Q&A: What is involved in a vasectomy reversal?
My husband had a vasectomy when our second son was a baby, and now we've decided that we'd really like to add a third child to our family. Isn't there some kind of surgery that can be done to undo a vasectomy? What is involved, and what is the outlook for pregnancy afterwards?
The surgery is called a vasectomy reversal or anastamosis. These surgeries are performed by urologists. They can be very successful. One important determining factor is the length of time since the vasectomy. The longer it’s been, the lower chance for success in conceiving. After eight or nine years, the chance for pregnancy is very low.
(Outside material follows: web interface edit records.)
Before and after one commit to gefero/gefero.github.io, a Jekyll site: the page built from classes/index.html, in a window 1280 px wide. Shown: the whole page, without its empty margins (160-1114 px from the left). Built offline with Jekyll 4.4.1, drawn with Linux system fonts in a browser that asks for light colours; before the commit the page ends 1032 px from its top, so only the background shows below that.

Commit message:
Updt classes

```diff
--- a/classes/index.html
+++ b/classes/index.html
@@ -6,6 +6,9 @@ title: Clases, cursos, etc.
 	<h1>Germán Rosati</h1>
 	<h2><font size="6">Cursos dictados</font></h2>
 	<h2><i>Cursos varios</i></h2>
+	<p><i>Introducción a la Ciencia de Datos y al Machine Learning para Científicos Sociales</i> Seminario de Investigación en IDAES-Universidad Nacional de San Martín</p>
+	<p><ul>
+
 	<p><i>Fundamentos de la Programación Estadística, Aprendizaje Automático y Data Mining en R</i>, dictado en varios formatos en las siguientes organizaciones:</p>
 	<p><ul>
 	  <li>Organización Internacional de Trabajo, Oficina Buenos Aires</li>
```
The procedure is done under anesthesia. The urologist will work under a surgical microscope to remove the blocked portion of the tubes that were previously cut during the vasectomy and then sew the open ends together. The patient can be sent home the same day. Ask the urologist to freeze sperm obtained during the surgery. If the surgery fails, these sperm can be used to attempt pregnancy using in-vitro fertilization (IVF).